Posted in | Gyroscopes

Northrop Grumman Develops micro-NMR Gyro Prototype for Precision Navigation Requirements

Northrop Grumman Corporation has developed and demonstrated a new micro-Nuclear Magnetic Resonance Gyro (micro-NMRG) prototype for the Defense Advanced Research Projects Agency (DARPA), providing precision navigation for size- and power-constrained applications.

Northrop Grumman has successfully developed and demonstrated new micro-Nuclear Magnetic Resonance Gyro technology that offers near navigation-grade performance.

The development of a hermetically sealed micro-NMRG that meets precision navigation requirements along with a successful prototype demonstration marks the fourth and final phase of DARPA's Navigation-Grade Integrated Micro Gyroscopes (NGIMG) program. The culmination of the eight-year program is a micro-NMRG that offers near navigation-grade performance for the next generation of high-precision inertial sensors.

Northrop Grumman's micro-NMRG technology uses the spin of atomic nuclei to detect and measure rotation, providing comparable performance to a navigation-grade fiber-optic gyro in a small, lightweight, low power package. Additionally, the gyro has no moving parts and is not inherently sensitive to vibration and acceleration. The technology can be used in any application requiring small size and low power precision navigation, including personal and unmanned vehicle navigation in GPS-denied or GPS-challenged locations.

"Our miniature gyro technology offers unprecedented size, weight and power savings in a compact package, exceeding program requirements," said Charles Volk, vice president of Northrop Grumman's Advanced Navigation Systems business unit. "This important technology can help protect our warfighters by offering highly accurate positioning information, regardless of GPS availability."

The NGIMG effort is part of DARPA's Micro-Technology for Positioning, Navigation and Timing program that aims to develop technology for self-contained, chip-scale inertial navigation and precision guidance. Northrop Grumman began the first phase of the NGIMG effort in October 2005 and has consistently met or exceeded the performance goals of each program phase.

Source: http://www.northropgrumman.com

Citations

Please use one of the following formats to cite this article in your essay, paper or report:

  • APA

    Northrop Grumman Corporation. (2019, February 24). Northrop Grumman Develops micro-NMR Gyro Prototype for Precision Navigation Requirements.
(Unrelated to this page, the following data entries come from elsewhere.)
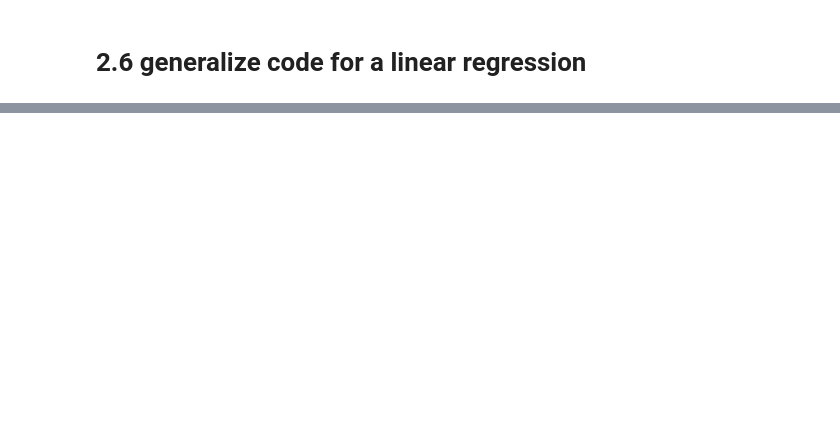
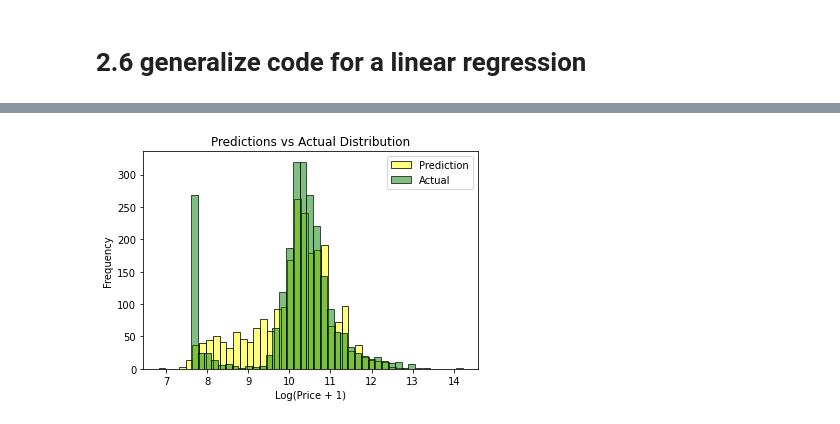
Before and after one commit to sarakubik/MLZoomcamp, a Jupyter notebook: ml_zoomcamp_ch2_data_cleaning.ipynb, the cells around one changed output, grey strips where cells are left out. Saved outputs shown, nothing was run; the diff lists cells and outputs as text; code cells hidden in the pictures; blank space fills up the shorter version.

```diff
--- a/ml_zoomcamp_ch2_data_cleaning.ipynb
+++ b/ml_zoomcamp_ch2_data_cleaning.ipynb
@@ -418,0 +635,14 @@ linear_regression(xi)
+# %%
+#to compute how old the cars are and use it in a new dataframe
+def prepare_X(df):
+    df = df.copy()   #this makes a copy so you don't screw up the original data
+
+    df['age'] = 2017 - df.year
+    features = base + ['age']
+
+    df_num = df[features]
+    df_num = df_num.fillna(0)
+    X = df_num.values
+    return X
+
+X_train = prepare_X(df_train)
@@ -418,0 +662,16 @@ linear_regression(xi)
+# %%
+#to plot out the results visually
+plt.figure(figsize=(6, 4))
+
+sns.histplot(y_pred, label='Prediction', color='yellow', alpha=0.5, bins=40)
+sns.histplot(y_val, label='Actual', color='green', alpha=0.5, bins=40)
+
+plt.legend()
+
+plt.ylabel('Frequency')
+plt.xlabel('Log(Price + 1)')
+plt.title('Predictions vs Actual Distribution')
+
+plt.show()
+# %% [output]
+[figure, added]
```
Also changed, not shown: parts of 34 cells of this notebook.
AZoSensors. Retrieved on December 09, 2019 from https://www.azosensors.com/news.aspx?newsID=6792.

  • MLA

    Northrop Grumman Corporation. "Northrop Grumman Develops micro-NMR Gyro Prototype for Precision Navigation Requirements". AZoSensors. 09 December 2019. <https://www.azosensors.com/news.aspx?newsID=6792>.

  • Chicago

    Northrop Grumman Corporation. "Northrop Grumman Develops micro-NMR Gyro Prototype for Precision Navigation Requirements". AZoSensors. https://www.azosensors.com/news.aspx?newsID=6792. (accessed December 09, 2019).

  • Harvard

    Northrop Grumman Corporation. 2019. Northrop Grumman Develops micro-NMR Gyro Prototype for Precision Navigation Requirements. AZoSensors, viewed 09 December 2019, https://www.azosensors.com/news.aspx?newsID=6792.

Tell Us What You Think

Do you have a review, update or anything you would like to add to this news story?

Leave your feedback
Submit